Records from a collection
============

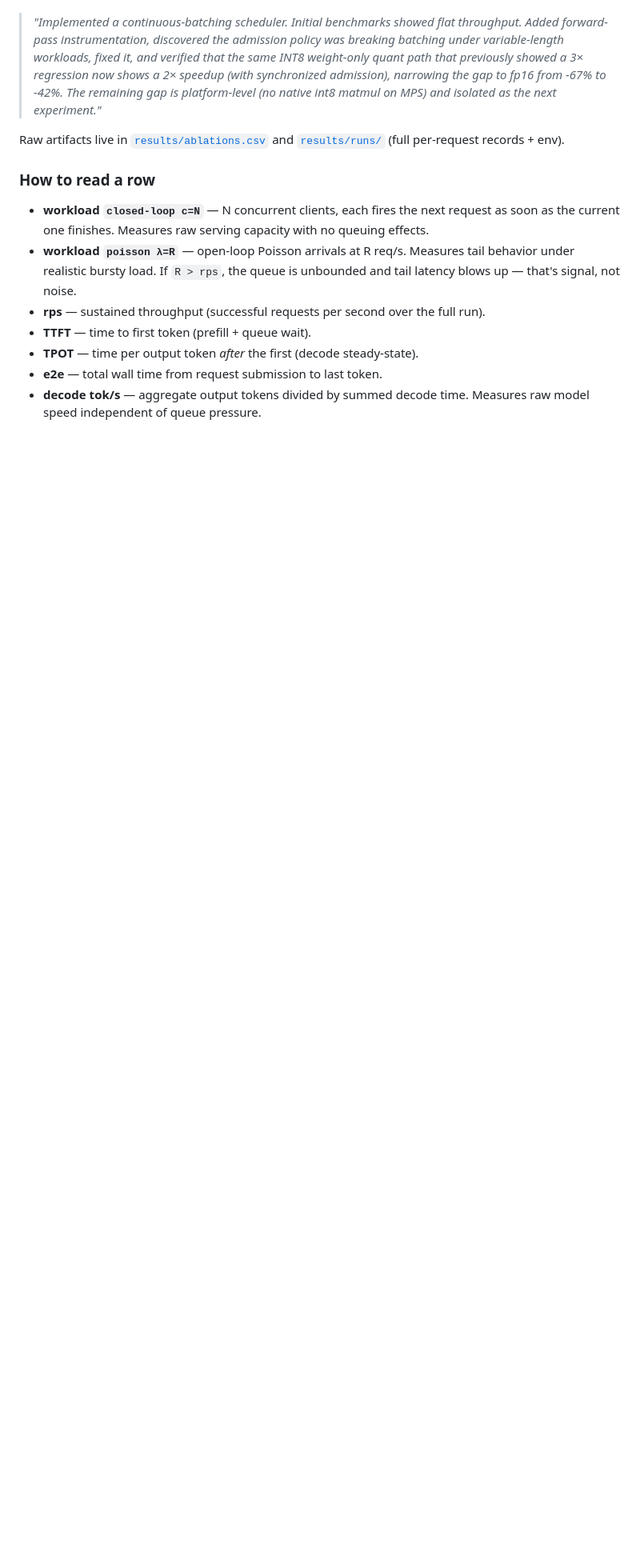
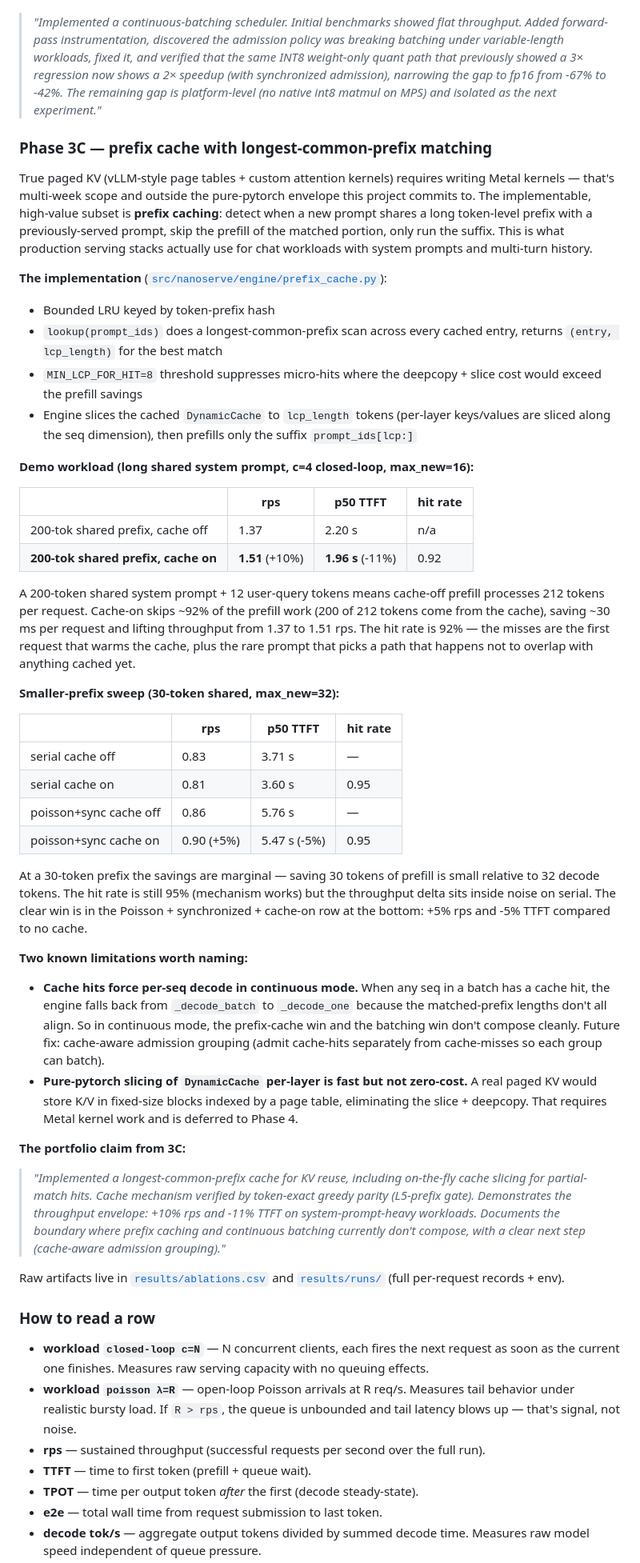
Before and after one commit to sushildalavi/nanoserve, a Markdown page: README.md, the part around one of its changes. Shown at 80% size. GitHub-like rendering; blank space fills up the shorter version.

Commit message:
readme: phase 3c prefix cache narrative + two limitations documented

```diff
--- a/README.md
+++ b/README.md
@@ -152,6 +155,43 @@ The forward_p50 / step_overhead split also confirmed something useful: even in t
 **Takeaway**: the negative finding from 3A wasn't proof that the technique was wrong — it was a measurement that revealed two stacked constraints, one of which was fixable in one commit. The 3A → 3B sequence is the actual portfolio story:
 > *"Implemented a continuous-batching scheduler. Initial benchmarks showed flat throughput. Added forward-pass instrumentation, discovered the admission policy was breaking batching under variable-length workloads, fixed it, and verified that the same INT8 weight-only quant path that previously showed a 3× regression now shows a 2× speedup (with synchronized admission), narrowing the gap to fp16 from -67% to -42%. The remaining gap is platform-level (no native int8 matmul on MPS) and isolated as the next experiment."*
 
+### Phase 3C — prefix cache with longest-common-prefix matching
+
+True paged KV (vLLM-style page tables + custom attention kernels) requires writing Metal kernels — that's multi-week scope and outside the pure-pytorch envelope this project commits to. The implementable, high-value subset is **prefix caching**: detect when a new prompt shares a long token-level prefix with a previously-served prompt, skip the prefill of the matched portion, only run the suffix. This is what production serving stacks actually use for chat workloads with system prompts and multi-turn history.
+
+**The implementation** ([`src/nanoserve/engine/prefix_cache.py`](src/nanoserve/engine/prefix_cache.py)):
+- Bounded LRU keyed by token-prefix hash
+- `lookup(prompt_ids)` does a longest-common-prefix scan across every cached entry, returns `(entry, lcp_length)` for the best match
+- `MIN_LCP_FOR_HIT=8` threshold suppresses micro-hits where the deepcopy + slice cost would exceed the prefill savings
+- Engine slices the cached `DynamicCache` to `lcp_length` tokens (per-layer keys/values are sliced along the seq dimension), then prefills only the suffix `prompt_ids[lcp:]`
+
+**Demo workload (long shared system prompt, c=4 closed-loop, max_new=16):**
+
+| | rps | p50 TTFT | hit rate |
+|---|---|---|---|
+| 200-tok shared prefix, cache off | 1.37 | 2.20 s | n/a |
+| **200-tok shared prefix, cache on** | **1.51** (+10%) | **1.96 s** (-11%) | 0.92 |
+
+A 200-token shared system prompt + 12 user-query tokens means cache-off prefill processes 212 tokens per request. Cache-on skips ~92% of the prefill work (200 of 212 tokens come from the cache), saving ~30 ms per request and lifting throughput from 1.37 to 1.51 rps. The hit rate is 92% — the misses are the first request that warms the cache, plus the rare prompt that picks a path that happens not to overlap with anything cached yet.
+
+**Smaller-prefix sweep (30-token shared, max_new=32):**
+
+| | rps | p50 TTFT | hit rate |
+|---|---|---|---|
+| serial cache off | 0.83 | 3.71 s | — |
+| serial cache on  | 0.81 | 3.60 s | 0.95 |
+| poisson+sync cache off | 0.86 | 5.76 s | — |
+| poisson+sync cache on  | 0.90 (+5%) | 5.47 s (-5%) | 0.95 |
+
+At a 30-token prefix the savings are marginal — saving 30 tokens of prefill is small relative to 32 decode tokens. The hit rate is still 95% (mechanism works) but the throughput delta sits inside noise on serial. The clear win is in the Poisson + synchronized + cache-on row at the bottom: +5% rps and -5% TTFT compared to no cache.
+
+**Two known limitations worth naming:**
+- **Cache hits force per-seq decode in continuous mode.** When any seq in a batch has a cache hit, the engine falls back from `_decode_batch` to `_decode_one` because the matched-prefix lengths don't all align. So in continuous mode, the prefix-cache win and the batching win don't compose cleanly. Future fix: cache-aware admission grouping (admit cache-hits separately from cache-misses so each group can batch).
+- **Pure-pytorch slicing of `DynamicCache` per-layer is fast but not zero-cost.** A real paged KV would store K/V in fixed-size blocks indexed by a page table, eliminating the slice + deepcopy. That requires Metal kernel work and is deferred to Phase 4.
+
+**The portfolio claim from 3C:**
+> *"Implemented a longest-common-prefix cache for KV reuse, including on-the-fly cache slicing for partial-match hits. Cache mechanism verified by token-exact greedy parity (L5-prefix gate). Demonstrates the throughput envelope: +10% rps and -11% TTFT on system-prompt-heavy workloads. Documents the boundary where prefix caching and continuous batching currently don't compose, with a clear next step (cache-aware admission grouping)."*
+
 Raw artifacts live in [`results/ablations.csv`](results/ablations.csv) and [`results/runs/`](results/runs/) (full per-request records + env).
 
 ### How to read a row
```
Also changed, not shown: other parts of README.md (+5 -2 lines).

============

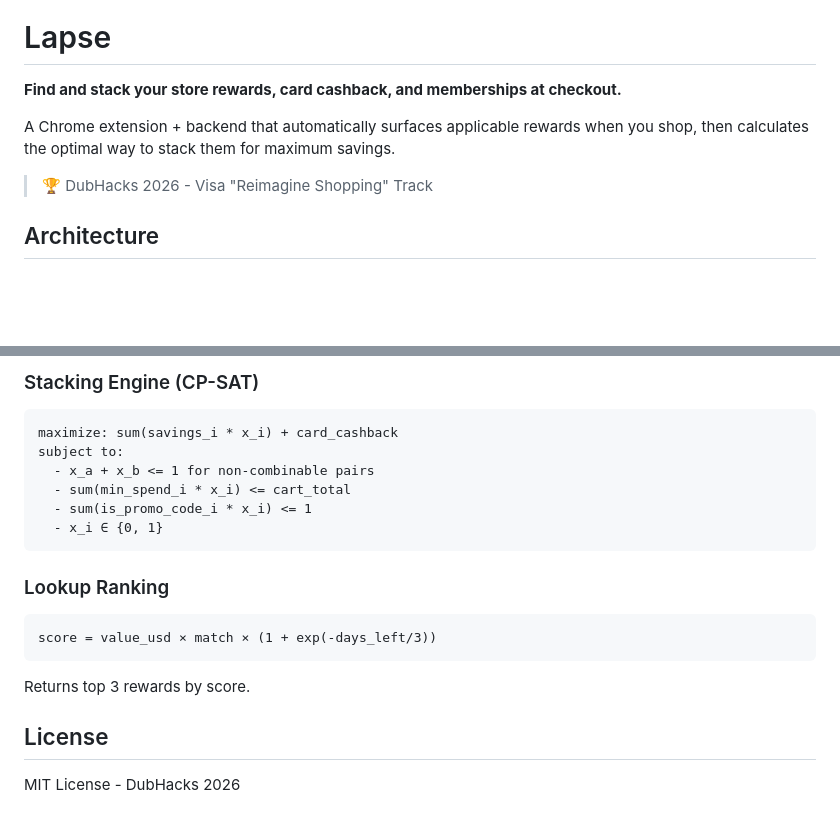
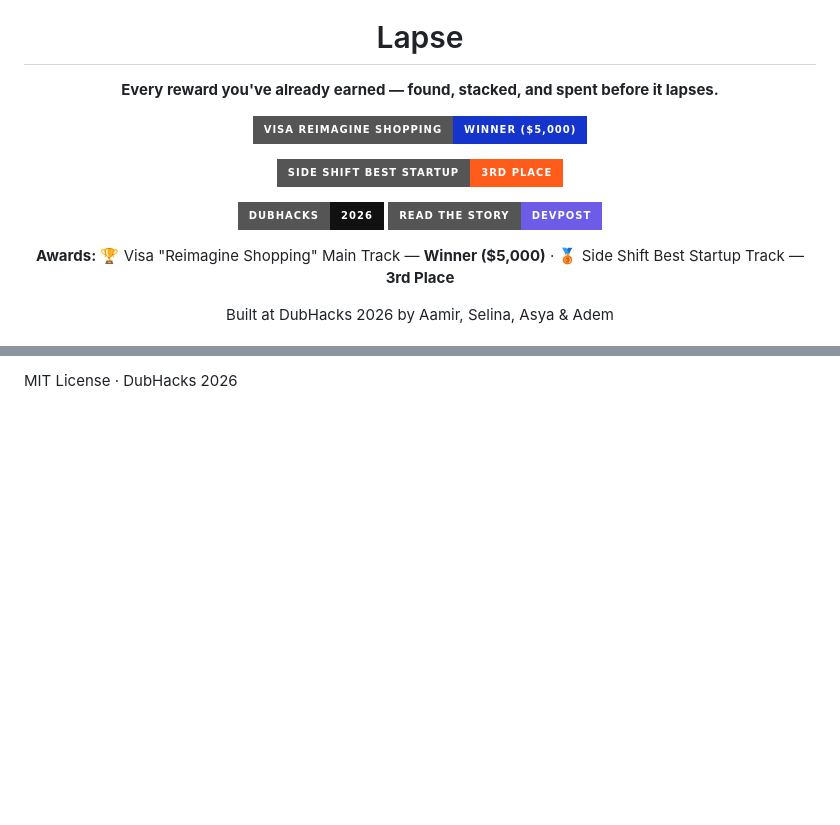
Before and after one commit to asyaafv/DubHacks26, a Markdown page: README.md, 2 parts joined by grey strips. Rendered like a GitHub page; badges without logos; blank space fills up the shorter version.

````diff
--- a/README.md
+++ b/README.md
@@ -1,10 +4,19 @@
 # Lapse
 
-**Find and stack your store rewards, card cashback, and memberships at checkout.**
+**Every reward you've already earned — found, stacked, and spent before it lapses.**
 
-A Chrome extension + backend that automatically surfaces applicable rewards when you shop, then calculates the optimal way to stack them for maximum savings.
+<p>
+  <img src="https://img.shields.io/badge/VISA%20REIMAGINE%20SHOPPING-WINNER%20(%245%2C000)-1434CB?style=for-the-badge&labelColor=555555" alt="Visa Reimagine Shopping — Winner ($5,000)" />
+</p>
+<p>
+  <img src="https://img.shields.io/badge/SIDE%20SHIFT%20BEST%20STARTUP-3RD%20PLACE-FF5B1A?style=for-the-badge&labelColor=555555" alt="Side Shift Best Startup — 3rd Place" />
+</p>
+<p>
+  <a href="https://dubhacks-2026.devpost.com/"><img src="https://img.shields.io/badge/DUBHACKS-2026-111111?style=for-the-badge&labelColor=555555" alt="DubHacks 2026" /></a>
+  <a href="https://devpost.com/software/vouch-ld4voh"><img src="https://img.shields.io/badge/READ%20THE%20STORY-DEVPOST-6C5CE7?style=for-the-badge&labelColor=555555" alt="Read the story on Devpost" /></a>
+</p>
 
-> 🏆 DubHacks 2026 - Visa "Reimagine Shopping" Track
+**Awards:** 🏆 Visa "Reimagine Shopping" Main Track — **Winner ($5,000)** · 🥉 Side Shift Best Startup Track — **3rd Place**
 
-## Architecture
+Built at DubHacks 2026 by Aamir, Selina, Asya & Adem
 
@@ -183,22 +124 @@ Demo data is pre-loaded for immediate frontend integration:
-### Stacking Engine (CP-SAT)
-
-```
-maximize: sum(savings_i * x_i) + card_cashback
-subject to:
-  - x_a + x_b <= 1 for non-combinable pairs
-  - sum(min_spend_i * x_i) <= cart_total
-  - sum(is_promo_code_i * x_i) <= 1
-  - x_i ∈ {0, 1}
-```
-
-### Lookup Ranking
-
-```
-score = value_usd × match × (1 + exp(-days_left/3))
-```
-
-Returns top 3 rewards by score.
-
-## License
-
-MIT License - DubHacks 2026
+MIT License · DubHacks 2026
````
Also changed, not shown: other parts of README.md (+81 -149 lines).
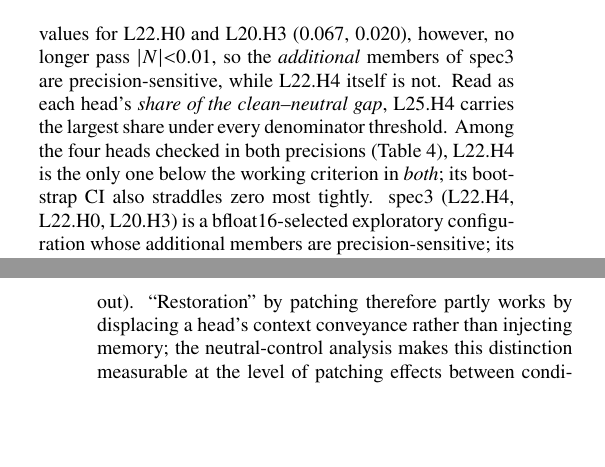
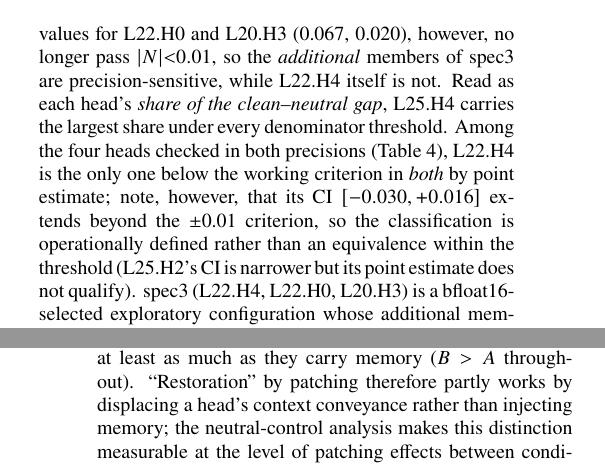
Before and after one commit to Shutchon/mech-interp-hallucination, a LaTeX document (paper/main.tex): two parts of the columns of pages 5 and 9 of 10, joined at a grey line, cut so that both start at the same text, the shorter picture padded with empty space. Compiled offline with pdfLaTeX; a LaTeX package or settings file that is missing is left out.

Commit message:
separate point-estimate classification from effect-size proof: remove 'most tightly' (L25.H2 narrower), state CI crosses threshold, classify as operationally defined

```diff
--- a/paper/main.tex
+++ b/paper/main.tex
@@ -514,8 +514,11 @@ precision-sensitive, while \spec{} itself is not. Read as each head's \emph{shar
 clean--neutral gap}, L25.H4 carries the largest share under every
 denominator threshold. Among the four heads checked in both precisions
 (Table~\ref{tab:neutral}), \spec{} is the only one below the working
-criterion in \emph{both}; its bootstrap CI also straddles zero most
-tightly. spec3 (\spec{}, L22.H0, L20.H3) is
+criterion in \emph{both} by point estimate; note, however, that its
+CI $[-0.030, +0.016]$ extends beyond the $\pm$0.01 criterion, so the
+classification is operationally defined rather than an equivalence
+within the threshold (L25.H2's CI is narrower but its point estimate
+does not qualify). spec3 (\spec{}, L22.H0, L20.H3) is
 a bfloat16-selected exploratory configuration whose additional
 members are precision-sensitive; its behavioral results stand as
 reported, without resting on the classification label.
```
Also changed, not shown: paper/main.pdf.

============

Goal of the exercise – Scan the records for the word "Track", and copy each line where it is found.

Answer section –
-> 🏆 DubHacks 2026 - Visa "Reimagine Shopping" Track
+**Awards:** 🏆 Visa "Reimagine Shopping" Main Track — **Winner ($5,000)** · 🥉 Side Shift Best Startup Track — **3rd Place**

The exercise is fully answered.